By comparison, at this stage, he rates above George W. Bush, Johnson and Truman, but well short of Eisenhower and Clinton.
In Australia, there is little doubt that the switch from Abbott to Turnbull has been generally well received, and there is also little doubt about Turnbull’s popularity in the polls.
Turnbull has created great expectations, and continues to feed them with his willingness to open up many policy areas and issues, and to encourage who-ever to place all options on the table.
But, is Turnbull doing an Obama? Has he raised expectations well beyond his capacity to deliver?
So many of the policy challenges in this country have been left to drift, for so long, that any solution will be, both politically and in policy terms, large and difficult. Moreover, Turnbull must deal with a rump of some 30-40 of his colleagues in the Government that simply don’t like him, an Opposition that still propagates “Nope”, and a hostile set of Greens and other cross-benchers in the Senate.
Popularity can be quite ephemeral, and Turnbull’s will surely wane as he actually takes key decisions where, inevitably he will create both winners and losers.
Letting issues run, with an unstructured public debate, may prove quite costly, both politically for the Turnbull Government, and in terms of the substance of the policy outcome.
For example, the recent tax debate has seen expectations starting to run wild, with various interest groups not only staking a claim, but also hardening their bargaining positions.
Big business is happy to see an increase in the GST provided it funds a significant cut in the corporate tax rate. Small business wants a lower rate and more targeted concessions. The welfare lobby wants adequate compensation, with some net real increases in some benefits. Individuals, households, and unions want compensation, a refund for bracket creep, and lower personal tax rates. The Opposition won’t wear an increase in the GST, but want cuts in superannuation concessions. The States want sustainable funding for hospitals and schools, and so on.

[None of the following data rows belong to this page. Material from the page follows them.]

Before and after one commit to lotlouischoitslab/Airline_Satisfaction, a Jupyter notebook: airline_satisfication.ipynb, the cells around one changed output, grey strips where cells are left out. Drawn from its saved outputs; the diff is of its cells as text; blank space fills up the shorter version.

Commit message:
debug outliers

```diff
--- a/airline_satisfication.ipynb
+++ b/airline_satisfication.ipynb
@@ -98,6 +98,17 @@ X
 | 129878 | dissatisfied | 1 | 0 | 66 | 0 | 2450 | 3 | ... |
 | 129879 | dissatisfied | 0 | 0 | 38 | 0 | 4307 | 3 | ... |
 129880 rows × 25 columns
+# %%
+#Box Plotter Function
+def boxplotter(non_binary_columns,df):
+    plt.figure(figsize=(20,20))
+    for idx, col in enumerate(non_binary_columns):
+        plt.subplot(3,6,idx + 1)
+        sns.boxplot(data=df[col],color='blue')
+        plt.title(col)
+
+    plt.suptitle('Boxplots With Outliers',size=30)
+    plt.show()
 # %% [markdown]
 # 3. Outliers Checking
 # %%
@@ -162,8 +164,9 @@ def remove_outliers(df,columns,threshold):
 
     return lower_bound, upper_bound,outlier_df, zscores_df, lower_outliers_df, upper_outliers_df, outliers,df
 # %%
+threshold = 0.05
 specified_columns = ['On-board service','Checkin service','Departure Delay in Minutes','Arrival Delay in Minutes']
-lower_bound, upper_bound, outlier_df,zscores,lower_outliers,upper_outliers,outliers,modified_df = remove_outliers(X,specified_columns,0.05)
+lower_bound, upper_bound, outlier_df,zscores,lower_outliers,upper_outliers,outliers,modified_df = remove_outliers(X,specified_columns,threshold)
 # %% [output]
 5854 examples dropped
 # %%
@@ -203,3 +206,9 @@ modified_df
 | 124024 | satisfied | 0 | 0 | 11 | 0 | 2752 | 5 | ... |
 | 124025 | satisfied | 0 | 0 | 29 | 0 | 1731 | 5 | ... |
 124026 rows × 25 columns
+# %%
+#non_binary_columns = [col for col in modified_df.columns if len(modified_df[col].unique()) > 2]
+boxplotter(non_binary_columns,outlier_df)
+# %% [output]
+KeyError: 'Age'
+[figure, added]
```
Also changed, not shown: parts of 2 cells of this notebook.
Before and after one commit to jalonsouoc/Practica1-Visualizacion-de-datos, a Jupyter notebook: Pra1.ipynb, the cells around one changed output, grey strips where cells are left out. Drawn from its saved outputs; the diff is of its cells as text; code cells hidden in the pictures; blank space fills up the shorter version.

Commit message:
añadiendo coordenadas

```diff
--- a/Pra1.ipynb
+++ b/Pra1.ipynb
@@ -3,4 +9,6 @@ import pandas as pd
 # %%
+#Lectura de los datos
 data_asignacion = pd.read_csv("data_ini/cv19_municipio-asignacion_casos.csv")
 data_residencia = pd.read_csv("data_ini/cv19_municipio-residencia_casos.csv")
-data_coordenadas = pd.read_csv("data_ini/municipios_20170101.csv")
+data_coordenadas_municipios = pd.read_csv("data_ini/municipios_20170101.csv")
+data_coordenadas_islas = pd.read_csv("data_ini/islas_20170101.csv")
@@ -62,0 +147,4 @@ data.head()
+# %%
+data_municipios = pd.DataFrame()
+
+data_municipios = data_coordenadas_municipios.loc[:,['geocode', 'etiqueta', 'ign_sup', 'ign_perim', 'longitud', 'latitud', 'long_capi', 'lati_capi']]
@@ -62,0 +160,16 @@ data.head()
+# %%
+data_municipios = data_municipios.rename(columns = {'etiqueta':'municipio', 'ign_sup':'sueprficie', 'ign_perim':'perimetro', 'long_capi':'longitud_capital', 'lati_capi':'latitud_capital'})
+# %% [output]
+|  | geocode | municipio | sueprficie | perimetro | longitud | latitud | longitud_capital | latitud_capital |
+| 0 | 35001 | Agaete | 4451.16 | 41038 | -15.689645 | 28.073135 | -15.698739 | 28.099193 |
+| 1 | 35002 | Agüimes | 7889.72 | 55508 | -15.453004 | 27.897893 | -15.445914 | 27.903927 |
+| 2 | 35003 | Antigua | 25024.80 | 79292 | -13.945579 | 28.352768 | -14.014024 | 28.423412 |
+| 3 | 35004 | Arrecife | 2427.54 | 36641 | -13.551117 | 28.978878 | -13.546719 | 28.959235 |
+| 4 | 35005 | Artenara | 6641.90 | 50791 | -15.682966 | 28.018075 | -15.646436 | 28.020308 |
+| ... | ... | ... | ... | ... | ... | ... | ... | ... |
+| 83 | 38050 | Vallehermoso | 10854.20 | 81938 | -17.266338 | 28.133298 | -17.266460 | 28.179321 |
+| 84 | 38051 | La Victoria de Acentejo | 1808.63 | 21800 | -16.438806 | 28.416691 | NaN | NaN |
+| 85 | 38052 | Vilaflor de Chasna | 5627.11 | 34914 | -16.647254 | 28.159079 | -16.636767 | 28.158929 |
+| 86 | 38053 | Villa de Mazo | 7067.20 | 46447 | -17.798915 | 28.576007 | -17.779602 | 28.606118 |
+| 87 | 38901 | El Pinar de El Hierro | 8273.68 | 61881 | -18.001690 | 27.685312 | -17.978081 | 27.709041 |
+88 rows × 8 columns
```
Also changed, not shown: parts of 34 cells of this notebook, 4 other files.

This so-called debate mostly ignores the numbers – just how much revenue can actually be raised, how much adequate compensation will actually cost, and what trade-offs will be essential.
Inevitably, the Government will need to come up with a tax package where clearly some expectations will need to be trimmed, others unmet altogether – there will be pluses and minuses, winners and losers. This will need to be managed very carefully.
And all this against a Budget that is running well out of control, in a still very flat economy.
This piece was also published by the Southern Highland News.